By Masilo Malakwane

QWAQWA – Maluti-A-Phofung local municipality has on Friday 1 April 2022 announced that it has managed to pay Eskom more than  R54 million in servicing outstanding Eskom debt in the municipality as per their agreement, thereby averted looming  black outs.

MAP is amongst the top three  municipalities in the Free State  who have high outstanding debt of six billion rand with Eskom, after Matjhabeng and Ngwathe.

Executive Mayor Gilbert Tjhopo Mokotso said they have paid R54, 743,031.32 to Eskom in servicing the current account. This amount is inclusive of the R15 million paid directly to Eskom by the top 100 users in the municipality.

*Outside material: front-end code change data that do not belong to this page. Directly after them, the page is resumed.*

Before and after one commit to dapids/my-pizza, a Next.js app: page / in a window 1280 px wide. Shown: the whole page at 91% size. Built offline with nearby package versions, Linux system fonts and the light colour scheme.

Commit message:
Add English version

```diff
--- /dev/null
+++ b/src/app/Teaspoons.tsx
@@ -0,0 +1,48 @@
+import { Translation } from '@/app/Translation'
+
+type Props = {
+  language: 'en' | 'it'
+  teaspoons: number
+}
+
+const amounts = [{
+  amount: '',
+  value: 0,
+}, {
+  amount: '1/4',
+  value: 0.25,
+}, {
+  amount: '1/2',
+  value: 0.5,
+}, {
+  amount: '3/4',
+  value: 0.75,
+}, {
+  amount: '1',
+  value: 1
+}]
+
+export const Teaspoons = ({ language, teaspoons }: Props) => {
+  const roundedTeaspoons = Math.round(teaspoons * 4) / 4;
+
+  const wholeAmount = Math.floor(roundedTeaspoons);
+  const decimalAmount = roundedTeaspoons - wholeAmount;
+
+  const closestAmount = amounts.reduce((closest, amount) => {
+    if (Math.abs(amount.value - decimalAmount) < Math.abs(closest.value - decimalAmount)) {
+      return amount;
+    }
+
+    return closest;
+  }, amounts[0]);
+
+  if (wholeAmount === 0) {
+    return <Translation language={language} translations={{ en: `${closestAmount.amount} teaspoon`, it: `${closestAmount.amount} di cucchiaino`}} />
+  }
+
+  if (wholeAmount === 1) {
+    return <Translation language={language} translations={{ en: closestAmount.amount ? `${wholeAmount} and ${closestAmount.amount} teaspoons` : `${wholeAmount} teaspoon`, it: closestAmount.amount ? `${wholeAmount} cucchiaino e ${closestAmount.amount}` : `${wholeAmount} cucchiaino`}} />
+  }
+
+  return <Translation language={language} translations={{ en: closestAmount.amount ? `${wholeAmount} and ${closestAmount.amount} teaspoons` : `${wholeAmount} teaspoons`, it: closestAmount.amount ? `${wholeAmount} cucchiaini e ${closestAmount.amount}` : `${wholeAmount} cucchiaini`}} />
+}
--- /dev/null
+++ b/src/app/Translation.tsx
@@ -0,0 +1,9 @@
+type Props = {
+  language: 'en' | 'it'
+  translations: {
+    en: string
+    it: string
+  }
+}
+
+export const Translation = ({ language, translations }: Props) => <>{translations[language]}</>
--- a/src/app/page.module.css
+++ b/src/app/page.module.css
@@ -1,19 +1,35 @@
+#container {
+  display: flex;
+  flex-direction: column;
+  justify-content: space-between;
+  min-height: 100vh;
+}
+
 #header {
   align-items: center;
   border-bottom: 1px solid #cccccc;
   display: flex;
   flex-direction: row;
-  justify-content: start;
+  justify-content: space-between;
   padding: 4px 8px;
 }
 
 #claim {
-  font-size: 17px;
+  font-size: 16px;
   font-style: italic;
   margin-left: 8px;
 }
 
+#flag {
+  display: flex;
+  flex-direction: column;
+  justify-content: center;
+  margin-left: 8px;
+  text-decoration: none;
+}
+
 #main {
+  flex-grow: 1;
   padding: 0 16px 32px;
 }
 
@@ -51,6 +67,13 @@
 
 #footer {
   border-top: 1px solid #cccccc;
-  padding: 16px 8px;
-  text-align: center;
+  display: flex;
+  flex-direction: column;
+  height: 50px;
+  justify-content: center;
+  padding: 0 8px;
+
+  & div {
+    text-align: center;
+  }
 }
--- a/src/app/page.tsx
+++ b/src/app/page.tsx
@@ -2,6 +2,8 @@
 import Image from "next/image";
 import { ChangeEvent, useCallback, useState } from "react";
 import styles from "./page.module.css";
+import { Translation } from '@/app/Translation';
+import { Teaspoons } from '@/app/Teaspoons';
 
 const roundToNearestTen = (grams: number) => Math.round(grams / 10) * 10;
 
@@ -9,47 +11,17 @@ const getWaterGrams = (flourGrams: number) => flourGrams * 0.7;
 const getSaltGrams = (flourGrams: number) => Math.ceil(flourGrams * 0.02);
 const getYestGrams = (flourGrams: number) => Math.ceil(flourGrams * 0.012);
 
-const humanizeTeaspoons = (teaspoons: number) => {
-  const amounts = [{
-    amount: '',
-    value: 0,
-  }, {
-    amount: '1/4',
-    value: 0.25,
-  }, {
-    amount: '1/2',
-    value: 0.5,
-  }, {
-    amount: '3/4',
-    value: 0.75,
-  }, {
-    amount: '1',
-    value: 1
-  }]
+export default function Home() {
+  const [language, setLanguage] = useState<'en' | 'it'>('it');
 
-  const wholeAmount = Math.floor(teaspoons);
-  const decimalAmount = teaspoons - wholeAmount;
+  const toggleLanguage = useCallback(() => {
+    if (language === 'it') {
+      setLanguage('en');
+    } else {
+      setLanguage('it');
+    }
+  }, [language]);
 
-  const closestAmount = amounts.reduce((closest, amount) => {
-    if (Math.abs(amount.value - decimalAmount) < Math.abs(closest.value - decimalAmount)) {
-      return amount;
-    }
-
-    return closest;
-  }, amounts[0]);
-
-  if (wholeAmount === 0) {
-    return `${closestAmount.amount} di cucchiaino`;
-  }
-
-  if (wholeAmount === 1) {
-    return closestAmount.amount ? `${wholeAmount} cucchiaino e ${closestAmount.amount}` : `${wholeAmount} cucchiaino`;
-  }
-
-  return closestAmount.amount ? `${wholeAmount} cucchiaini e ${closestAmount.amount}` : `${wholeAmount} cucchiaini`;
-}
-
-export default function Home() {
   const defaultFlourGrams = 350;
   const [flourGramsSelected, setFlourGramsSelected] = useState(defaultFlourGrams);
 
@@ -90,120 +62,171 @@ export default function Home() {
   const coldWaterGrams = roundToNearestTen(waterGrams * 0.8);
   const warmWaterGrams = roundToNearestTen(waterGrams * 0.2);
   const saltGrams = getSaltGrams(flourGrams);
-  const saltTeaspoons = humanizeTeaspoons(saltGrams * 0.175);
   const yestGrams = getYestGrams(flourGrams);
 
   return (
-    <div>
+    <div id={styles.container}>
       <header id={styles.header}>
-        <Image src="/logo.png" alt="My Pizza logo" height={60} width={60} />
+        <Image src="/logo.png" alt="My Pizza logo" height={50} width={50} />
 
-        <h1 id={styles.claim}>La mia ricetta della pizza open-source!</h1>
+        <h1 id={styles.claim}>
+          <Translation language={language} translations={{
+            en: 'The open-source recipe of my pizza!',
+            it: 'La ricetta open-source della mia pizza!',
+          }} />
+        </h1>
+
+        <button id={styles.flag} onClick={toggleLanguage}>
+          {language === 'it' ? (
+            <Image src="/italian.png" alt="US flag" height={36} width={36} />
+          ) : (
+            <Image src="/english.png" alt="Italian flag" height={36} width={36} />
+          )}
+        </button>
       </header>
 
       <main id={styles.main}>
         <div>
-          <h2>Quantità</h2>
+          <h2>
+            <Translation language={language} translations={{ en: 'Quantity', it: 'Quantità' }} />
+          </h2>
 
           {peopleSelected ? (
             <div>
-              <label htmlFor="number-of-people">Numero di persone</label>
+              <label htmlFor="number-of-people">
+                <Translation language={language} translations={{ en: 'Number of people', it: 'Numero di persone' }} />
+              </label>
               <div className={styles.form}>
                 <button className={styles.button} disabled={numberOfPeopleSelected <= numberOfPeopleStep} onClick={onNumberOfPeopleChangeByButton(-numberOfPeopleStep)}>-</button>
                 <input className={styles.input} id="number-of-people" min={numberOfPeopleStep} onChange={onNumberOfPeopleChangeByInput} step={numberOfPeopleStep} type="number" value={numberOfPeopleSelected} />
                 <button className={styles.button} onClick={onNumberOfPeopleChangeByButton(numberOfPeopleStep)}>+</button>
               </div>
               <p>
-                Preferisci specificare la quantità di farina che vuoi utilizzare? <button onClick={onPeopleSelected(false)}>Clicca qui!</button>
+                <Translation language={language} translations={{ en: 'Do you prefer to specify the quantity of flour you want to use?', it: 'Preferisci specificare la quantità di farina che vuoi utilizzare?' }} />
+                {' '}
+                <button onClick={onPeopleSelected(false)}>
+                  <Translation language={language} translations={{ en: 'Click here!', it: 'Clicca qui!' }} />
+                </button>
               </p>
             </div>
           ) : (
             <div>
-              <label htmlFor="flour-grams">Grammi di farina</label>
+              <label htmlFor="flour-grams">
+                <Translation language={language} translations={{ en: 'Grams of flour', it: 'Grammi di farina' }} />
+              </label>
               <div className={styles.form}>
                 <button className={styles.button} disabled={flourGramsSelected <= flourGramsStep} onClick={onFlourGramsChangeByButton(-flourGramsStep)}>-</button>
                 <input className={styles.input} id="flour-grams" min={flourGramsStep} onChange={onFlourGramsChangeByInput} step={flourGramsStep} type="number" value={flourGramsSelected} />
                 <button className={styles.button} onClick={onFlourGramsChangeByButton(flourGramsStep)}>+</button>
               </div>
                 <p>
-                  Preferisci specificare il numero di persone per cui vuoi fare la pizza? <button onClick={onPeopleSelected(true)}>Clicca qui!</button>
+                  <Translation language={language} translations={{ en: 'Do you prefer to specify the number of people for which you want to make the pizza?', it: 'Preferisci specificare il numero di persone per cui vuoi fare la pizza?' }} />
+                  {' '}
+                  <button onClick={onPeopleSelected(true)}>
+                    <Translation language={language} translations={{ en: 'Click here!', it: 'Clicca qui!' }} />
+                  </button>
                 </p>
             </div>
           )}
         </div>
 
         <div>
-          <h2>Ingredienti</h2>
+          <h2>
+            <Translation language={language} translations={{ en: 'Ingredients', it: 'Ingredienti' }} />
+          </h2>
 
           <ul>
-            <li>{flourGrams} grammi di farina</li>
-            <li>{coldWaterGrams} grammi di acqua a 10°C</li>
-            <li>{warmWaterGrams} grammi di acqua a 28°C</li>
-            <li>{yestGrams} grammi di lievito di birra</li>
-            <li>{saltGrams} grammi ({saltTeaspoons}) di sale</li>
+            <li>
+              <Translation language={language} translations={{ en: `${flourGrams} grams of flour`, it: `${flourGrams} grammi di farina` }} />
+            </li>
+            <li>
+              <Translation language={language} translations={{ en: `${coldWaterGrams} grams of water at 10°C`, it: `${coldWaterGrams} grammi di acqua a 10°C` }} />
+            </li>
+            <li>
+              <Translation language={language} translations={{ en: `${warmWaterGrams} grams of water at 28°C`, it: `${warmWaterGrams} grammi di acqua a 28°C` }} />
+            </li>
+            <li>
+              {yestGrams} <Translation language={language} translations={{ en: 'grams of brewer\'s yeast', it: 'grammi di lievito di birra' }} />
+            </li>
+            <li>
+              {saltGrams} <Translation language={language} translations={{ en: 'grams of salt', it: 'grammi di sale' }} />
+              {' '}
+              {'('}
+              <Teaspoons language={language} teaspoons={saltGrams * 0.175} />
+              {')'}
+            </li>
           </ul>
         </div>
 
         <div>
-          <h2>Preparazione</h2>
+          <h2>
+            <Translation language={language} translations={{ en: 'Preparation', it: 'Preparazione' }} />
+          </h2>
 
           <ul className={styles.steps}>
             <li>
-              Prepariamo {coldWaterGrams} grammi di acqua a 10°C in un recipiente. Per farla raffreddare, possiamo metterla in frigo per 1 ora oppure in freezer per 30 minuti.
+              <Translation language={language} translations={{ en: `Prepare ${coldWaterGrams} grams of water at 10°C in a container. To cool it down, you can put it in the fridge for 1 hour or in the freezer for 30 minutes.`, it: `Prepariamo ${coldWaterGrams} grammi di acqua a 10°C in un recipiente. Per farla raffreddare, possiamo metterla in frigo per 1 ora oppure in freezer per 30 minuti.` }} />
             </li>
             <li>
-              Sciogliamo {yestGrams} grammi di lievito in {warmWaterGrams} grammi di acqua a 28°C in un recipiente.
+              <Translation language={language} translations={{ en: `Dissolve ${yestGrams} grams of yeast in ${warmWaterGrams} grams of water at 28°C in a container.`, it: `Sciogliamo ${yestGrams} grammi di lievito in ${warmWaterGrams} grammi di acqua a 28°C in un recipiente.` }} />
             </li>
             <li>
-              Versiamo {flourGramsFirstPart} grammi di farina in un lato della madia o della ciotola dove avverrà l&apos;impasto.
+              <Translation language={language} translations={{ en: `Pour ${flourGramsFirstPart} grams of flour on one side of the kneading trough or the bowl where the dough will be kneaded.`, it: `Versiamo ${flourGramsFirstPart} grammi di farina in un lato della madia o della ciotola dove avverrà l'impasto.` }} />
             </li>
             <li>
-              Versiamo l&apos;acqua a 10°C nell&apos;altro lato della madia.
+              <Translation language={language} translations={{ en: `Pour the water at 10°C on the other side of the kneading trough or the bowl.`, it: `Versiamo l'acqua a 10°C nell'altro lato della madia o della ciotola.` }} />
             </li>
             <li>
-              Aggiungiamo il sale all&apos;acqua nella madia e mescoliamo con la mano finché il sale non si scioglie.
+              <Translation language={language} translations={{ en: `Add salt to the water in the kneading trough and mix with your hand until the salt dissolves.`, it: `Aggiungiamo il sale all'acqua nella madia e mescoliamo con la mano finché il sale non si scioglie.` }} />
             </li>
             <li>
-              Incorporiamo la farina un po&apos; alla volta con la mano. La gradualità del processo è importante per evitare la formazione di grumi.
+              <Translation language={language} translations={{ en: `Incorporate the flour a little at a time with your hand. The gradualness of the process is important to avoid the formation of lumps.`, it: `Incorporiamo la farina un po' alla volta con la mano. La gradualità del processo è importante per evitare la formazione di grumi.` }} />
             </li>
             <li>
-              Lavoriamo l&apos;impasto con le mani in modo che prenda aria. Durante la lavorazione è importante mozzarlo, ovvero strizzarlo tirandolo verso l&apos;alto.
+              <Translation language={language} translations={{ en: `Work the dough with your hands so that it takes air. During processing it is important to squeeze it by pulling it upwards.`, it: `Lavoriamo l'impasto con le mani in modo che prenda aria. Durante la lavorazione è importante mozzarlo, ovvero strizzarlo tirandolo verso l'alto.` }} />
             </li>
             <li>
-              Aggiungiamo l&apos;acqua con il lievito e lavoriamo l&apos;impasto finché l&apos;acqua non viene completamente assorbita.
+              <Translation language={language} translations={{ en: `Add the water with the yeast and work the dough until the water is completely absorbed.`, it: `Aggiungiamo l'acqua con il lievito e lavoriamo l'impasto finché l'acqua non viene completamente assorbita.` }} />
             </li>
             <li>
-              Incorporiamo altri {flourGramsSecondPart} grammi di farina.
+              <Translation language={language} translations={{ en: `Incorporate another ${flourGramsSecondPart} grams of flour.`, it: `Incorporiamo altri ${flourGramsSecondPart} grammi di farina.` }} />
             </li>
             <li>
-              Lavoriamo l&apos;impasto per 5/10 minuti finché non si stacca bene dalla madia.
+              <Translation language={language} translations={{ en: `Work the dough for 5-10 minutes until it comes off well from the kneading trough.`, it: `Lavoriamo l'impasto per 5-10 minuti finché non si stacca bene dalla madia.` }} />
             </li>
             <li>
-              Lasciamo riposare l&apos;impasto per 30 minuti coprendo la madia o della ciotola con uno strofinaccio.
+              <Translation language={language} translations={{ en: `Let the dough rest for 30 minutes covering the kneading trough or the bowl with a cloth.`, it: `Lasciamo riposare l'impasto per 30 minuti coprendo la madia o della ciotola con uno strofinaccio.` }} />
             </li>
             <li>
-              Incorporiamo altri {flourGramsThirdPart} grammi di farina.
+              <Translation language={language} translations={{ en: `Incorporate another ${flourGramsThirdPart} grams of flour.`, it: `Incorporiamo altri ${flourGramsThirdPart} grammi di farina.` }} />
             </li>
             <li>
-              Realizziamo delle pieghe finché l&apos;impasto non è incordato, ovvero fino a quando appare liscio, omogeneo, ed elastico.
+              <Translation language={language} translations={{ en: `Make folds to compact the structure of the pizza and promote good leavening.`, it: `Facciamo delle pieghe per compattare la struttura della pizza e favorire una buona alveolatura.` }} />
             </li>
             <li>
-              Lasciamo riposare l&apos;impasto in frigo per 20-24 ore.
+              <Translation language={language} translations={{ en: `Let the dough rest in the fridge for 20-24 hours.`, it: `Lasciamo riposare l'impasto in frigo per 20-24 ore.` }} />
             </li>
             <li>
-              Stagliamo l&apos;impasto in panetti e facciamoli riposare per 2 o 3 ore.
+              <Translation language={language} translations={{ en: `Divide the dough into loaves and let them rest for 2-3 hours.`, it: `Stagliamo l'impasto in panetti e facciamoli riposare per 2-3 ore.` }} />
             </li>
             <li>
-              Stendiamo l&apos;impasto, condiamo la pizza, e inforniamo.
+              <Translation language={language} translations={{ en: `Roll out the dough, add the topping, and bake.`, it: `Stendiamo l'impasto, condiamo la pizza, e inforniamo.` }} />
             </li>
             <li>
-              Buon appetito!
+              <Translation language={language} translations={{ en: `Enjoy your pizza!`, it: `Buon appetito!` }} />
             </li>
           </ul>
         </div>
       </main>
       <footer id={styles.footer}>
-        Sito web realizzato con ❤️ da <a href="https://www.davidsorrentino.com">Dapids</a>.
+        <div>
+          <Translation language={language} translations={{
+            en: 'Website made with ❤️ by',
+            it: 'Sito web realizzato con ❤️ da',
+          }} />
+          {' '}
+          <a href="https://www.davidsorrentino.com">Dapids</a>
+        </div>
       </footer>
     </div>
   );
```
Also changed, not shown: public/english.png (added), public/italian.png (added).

“It gives us so much pleasure to be able to continue to service this debt, especially being able to pay our current account as per our agreements with Eskom,” Mokotso disclosed.     

He also added that they have in the last three months collected over R134 million in electricity, water, rates.

“With our revenue collection campaign still in full operation, we should be able to deal with this debt accordingly. We call on all electricity users including government departments and state entities to play their meaningful part and pay for their consumption,” Mokotso urged.

The clamp down campaign which  saw disconnection of  electricity from non-compliance businesses gave municipality a revenue boost after most businesses came forward to pay.

Maluti-a-Phofung local municipality officials disconnecting illegal electricity connections.

During the  campaign  a Zimbabwean national scrapyard owner in Botjhabela village and his  three co-accused  were arrested after found  in possession of stolen municipal transformers including copper cables, another move that would quell regular power cuts

The municipality update follows a warning  made by Eskom on Monday  28 March that the defaulting municipalities face electricity disconnection.

Eskom’s General manager for the central east cluster  Agnes Mlambo said the debt continued to increase,  Map, Mafube and Ngwathe consume R200 million on average monthly.